Today, 31 March, is International Trans Day of Visibility. It’s a relatively recent event, founded in 2009 and designed to celebrate the lives and achievements of transgender people (in comparison to the more sombre Transgender Day of Remembrance on 20 November, which remembers those people killed through violence and discrimination). People will share stories and inspiration via social media (#TDOV) and events around the world.sign apr 16As a general rule, I’m not a fan of ‘days’. We started off with saints’ days but they have proliferated (and often extended – a local pub was advertising special offers for ‘St Patrick’s week’). Some are no more than a blatant attempt to sell greeting cards – nurses’ day? Others push a product or try to get you to do something silly for charity (‘Crazy Hair day’ anyone? No, me neither.)

So why mark this one? Because, for the last three years, I’ve been talking to trans people and reading about their day-to-day experiences via Twitter and blogs. It’s easy to think that the battle for transgender acceptance has been won with trans characters in shows like Hollyoaks and Eastenders but I read daily examples of casual discrimination. I believe that visibility and popular media have a huge role in supporting acceptance (the first lesbian kiss was on Brookside 22 years ago) so I’ve made a transgender character the lead in my novel. I’ve taken these real-life happenings and used them to illustrate what Detective Inspector Robyn Bailley has to go through as she comes out to the world as trans while continuing her job. I hope that by reading what she has to go through as she tries to lead a normal life, we may all become more accepting of our diverse and beautiful world.



Cover story, part 2…

So here was the second attempt. Of all of them, this was closest to my original vision, except for a couple of minor points. My story is about a missing child, so I saw them walking away from the reader, not towards. Oh, and it’s about a boy, not a girl. But apart from that, I liked it. What do you think?

Cover 2

Getting published

Cover story, part one…

Let’s start with an old favourite – a picture is worth a thousand words. Like many clichés, it’s only true in certain circumstances.
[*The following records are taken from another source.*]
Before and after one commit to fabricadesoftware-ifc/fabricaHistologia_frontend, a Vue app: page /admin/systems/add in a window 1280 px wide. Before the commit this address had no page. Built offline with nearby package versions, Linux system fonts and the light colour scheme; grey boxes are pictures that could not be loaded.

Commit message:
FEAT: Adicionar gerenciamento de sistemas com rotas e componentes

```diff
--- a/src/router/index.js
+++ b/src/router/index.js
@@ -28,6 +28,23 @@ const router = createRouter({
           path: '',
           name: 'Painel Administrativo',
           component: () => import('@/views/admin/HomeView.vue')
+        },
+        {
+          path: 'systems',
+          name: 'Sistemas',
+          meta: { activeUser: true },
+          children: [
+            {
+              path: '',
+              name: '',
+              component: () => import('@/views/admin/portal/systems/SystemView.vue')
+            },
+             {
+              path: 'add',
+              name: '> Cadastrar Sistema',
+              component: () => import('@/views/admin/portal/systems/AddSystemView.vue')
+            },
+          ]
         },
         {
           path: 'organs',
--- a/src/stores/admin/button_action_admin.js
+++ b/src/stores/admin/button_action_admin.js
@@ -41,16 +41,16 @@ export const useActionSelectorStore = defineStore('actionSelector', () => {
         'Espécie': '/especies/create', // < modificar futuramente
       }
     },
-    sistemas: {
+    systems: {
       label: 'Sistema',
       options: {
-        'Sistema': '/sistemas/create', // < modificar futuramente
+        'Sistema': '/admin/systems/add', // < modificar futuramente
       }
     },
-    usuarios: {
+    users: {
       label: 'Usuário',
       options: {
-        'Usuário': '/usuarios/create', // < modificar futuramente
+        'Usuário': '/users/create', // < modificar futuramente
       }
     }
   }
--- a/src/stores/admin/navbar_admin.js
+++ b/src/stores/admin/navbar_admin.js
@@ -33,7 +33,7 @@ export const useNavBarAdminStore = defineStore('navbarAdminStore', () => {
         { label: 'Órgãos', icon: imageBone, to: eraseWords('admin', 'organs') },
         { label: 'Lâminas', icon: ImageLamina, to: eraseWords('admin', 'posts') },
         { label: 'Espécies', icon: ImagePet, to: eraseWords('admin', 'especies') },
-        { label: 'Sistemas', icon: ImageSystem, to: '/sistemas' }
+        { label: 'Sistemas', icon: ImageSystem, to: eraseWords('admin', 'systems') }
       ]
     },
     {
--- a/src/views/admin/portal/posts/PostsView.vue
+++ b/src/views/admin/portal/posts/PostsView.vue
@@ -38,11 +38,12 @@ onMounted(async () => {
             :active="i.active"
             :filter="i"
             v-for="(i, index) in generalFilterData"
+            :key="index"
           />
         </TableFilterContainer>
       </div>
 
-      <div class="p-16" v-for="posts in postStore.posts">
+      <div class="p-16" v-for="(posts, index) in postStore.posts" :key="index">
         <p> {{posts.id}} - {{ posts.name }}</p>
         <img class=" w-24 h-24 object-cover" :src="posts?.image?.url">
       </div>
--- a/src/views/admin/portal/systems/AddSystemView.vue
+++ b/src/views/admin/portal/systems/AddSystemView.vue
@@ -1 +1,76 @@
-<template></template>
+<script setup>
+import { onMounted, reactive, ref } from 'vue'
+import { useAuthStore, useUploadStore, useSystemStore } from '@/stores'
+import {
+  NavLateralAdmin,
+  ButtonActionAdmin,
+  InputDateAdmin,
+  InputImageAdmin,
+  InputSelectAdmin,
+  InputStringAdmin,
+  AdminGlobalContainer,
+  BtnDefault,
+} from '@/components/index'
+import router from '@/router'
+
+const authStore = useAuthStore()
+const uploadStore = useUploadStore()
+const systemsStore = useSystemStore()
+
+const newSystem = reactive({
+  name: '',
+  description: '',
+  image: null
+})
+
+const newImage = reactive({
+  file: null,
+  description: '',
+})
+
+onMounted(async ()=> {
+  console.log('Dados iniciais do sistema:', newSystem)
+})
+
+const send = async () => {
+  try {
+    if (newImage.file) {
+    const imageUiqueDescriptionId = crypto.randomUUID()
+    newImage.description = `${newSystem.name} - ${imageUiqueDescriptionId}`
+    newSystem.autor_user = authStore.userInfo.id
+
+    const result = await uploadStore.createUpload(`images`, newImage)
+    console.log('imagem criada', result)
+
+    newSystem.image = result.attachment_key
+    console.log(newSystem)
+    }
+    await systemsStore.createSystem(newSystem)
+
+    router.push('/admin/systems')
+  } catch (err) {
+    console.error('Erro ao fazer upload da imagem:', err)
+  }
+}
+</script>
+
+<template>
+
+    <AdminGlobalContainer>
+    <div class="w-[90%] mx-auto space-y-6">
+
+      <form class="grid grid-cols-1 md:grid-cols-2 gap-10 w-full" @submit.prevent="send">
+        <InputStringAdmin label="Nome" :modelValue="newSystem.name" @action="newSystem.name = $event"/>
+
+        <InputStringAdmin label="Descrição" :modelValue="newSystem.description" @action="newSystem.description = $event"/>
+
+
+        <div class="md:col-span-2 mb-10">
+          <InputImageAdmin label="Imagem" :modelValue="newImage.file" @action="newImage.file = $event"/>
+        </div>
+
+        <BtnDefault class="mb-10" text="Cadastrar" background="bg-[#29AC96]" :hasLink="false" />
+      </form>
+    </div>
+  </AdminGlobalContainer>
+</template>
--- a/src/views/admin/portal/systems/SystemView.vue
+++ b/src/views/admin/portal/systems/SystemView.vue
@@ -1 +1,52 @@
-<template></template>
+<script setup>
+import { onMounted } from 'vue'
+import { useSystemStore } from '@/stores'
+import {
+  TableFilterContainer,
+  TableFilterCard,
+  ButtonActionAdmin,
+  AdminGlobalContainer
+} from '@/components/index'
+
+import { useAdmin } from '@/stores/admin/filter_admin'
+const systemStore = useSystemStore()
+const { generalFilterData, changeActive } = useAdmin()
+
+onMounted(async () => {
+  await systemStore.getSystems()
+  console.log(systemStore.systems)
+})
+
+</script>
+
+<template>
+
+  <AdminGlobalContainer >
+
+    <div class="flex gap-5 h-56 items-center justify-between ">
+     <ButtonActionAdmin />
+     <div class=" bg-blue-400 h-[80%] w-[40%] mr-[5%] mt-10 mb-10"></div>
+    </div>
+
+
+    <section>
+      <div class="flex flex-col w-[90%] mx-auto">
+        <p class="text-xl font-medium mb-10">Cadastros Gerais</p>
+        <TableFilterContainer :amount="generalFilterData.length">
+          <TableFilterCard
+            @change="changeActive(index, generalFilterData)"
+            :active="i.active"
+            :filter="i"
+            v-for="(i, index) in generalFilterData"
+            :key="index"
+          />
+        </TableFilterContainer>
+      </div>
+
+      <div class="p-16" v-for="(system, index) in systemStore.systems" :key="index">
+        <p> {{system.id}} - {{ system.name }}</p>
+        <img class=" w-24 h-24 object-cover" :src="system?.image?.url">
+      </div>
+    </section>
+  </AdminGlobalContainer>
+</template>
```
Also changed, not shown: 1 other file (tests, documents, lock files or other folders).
In the case of a book cover, it’s worth about 95,000 words because the cover will be a major determinant of whether the book is even picked up, before any words are read.

When you’re neck-deep in trying to sell your book, thinking about a cover seems like a waste of effort because it might never be needed. Then suddenly you get your break and designing the cover is one of the tasks that makes the whole experience real.

As it happens, I did have a clear idea of what I wanted, because I describe one particular image in the book (don’t worry, no spoilers here). Unfortunately, this would have been too complicated to produce. So, we tried some other ideas and I wanted to share the ideas we went through before we got to the final version.

Here’s the first:

Cover 1

While an abandoned warehouse does feature, there isn’t anything about the sky melting, so we decided this wasn’t right. More soon…


Getting published, Writing

Putting the world to rights

Today, I met my girlfriends for lunch. We all used to work together (more years ago than we care to remember) . Now, we’ve all gone our separate ways but we try to meet up around quarterly to catch up, which means chatting for around four solid hours with lashings of cheap rosé. Over the years, I’ve talked (a lot) about my writing and they’ve been kind enough to ask about how progress was going each time they saw me and to say positive things in the face of rejection and the other obstacles facing writers.

These people aren’t writers. I don’t discuss plot points or Oxford commas* with them. No, we talk about life in general and laugh like drains. And it struck me today that one thing a writer really needs is a support network of people who can remind you that life is fun. Writing can be a very solitary pursuit but given that the focus of most writing is human interactions, sometimes you need to step away from the keyboard and talk to people.

* I’m allergic to Oxford commas.



Adjusting to the climate…

Here I am at the end of my first week of being a signed author. And what has changed? Lots – and nothing.

The week has flown by. I’ve been reviewing my book. Again. Except this time, it’s been typeset as a book and is laid out as it will be when published. It’s even in a new font, Garamond, chosen because the others were all too flat (or something similar).

What has changed is my status. While friends, family and colleagues have been congratulating me, it can feel as if large parts of the writing world have shut me out. Lots of websites and Twitter feeds are aimed at aspiring authors. No longer aspiring? Off you go. The number of competitions I can enter has also shrunk dramatically.

While I fully understand this, I’m not sure I know that much more about writing, publishing (or frankly anything) than I did last week, so it will be a learning curve. But, when I see a picture of someone flat out on the floor of a shopping centre, taking a picture for the cover of my book, it somehow all becomes worth it…

Blog 1

Getting published, Uncategorized, Writing

It’s happened…

Yes, it’s happened. On World Book Day, Impress Books announced that they would be publishing my novel, He’s Gone’. It’s been three years since I first put finger to keyboard, nearly two years since typing ‘the end’ at the bottom of the first draft. A lot of people have helped me get here, from reading the drafts; giving encouragement or buying me wine at appropriate moments. I’m reading the final proofs of the book and I’m very, very happy…